**Required work:**
Would you repeat the whole listing exactly?
───── The data
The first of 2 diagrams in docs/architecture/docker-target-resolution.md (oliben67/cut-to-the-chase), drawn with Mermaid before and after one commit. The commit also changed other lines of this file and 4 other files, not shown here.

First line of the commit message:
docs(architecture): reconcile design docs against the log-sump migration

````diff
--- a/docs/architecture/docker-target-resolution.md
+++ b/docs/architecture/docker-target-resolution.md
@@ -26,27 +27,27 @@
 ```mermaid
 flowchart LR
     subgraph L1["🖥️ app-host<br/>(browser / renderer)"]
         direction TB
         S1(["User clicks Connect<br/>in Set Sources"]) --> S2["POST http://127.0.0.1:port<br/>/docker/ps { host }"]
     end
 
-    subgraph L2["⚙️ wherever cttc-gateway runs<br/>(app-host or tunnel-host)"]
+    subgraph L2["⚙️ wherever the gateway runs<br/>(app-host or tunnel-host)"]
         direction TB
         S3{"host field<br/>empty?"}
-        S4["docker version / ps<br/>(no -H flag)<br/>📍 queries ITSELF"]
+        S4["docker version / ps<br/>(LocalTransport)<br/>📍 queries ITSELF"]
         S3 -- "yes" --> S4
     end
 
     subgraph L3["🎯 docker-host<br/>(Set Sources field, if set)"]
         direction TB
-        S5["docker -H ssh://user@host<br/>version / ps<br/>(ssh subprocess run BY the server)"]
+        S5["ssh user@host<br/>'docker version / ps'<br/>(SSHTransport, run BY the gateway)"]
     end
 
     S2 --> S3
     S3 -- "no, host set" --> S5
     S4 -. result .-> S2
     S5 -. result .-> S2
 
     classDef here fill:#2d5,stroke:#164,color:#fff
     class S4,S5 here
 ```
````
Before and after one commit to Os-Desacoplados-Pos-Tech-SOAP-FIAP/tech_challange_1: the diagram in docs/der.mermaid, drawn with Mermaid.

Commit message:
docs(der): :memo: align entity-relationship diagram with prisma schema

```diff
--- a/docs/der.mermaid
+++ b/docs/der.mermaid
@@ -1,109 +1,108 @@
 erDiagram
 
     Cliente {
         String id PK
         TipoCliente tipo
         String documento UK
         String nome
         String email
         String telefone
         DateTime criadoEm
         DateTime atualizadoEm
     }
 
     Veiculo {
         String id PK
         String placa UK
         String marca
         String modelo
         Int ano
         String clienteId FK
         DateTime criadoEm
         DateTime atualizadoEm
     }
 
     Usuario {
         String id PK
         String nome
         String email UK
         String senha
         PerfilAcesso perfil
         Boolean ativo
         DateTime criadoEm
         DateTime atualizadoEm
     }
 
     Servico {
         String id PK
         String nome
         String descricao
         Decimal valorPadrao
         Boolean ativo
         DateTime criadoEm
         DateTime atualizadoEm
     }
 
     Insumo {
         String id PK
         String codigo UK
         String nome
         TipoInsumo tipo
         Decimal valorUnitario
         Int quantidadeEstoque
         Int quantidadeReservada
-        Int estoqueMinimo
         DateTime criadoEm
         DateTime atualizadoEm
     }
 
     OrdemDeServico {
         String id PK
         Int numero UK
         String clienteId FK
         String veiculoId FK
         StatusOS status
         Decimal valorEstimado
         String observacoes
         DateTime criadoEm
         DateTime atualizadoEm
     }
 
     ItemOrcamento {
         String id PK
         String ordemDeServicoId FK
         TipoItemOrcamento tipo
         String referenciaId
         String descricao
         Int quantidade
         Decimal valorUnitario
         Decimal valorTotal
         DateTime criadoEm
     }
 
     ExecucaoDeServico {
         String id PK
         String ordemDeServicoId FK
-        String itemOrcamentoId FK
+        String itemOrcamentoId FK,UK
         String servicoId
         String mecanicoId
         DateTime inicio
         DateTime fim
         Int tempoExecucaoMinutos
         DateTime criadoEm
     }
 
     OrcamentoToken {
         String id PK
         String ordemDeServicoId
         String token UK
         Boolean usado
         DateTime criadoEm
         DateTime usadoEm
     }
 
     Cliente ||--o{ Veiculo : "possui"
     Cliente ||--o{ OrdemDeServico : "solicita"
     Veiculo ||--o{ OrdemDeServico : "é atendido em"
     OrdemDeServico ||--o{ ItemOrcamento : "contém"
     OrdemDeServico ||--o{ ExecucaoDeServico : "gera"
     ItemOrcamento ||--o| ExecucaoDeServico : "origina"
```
──────────
**Answer to the problem:**
The first of 2 diagrams in docs/architecture/docker-target-resolution.md (oliben67/cut-to-the-chase), drawn with Mermaid before and after one commit. The commit also changed other lines of this file and 4 other files, not shown here.

First line of the commit message:
docs(architecture): reconcile design docs against the log-sump migration

````diff
--- a/docs/architecture/docker-target-resolution.md
+++ b/docs/architecture/docker-target-resolution.md
@@ -26,27 +27,27 @@
 ```mermaid
 flowchart LR
     subgraph L1["🖥️ app-host<br/>(browser / renderer)"]
         direction TB
         S1(["User clicks Connect<br/>in Set Sources"]) --> S2["POST http://127.0.0.1:port<br/>/docker/ps { host }"]
     end
 
-    subgraph L2["⚙️ wherever cttc-gateway runs<br/>(app-host or tunnel-host)"]
+    subgraph L2["⚙️ wherever the gateway runs<br/>(app-host or tunnel-host)"]
         direction TB
         S3{"host field<br/>empty?"}
-        S4["docker version / ps<br/>(no -H flag)<br/>📍 queries ITSELF"]
+        S4["docker version / ps<br/>(LocalTransport)<br/>📍 queries ITSELF"]
         S3 -- "yes" --> S4
     end
 
     subgraph L3["🎯 docker-host<br/>(Set Sources field, if set)"]
         direction TB
-        S5["docker -H ssh://user@host<br/>version / ps<br/>(ssh subprocess run BY the server)"]
+        S5["ssh user@host<br/>'docker version / ps'<br/>(SSHTransport, run BY the gateway)"]
     end
 
     S2 --> S3
     S3 -- "no, host set" --> S5
     S4 -. result .-> S2
     S5 -. result .-> S2
 
     classDef here fill:#2d5,stroke:#164,color:#fff
     class S4,S5 here
 ```
````
Before and after one commit to Os-Desacoplados-Pos-Tech-SOAP-FIAP/tech_challange_1: the diagram in docs/der.mermaid, drawn with Mermaid.

Commit message:
docs(der): :memo: align entity-relationship diagram with prisma schema

```diff
--- a/docs/der.mermaid
+++ b/docs/der.mermaid
@@ -1,109 +1,108 @@
 erDiagram
 
     Cliente {
         String id PK
         TipoCliente tipo
         String documento UK
         String nome
         String email
         String telefone
         DateTime criadoEm
         DateTime atualizadoEm
     }
 
     Veiculo {
         String id PK
         String placa UK
         String marca
         String modelo
         Int ano
         String clienteId FK
         DateTime criadoEm
         DateTime atualizadoEm
     }
 
     Usuario {
         String id PK
         String nome
         String email UK
         String senha
         PerfilAcesso perfil
         Boolean ativo
         DateTime criadoEm
         DateTime atualizadoEm
     }
 
     Servico {
         String id PK
         String nome
         String descricao
         Decimal valorPadrao
         Boolean ativo
         DateTime criadoEm
         DateTime atualizadoEm
     }
 
     Insumo {
         String id PK
         String codigo UK
         String nome
         TipoInsumo tipo
         Decimal valorUnitario
         Int quantidadeEstoque
         Int quantidadeReservada
-        Int estoqueMinimo
         DateTime criadoEm
         DateTime atualizadoEm
     }
 
     OrdemDeServico {
         String id PK
         Int numero UK
         String clienteId FK
         String veiculoId FK
         StatusOS status
         Decimal valorEstimado
         String observacoes
         DateTime criadoEm
         DateTime atualizadoEm
     }
 
     ItemOrcamento {
         String id PK
         String ordemDeServicoId FK
         TipoItemOrcamento tipo
         String referenciaId
         String descricao
         Int quantidade
         Decimal valorUnitario
         Decimal valorTotal
         DateTime criadoEm
     }
 
     ExecucaoDeServico {
         String id PK
         String ordemDeServicoId FK
-        String itemOrcamentoId FK
+        String itemOrcamentoId FK,UK
         String servicoId
         String mecanicoId
         DateTime inicio
         DateTime fim
         Int tempoExecucaoMinutos
         DateTime criadoEm
     }
 
     OrcamentoToken {
         String id PK
         String ordemDeServicoId
         String token UK
         Boolean usado
         DateTime criadoEm
         DateTime usadoEm
     }
 
     Cliente ||--o{ Veiculo : "possui"
     Cliente ||--o{ OrdemDeServico : "solicita"
     Veiculo ||--o{ OrdemDeServico : "é atendido em"
     OrdemDeServico ||--o{ ItemOrcamento : "contém"
     OrdemDeServico ||--o{ ExecucaoDeServico : "gera"
     ItemOrcamento ||--o| ExecucaoDeServico : "origina"
```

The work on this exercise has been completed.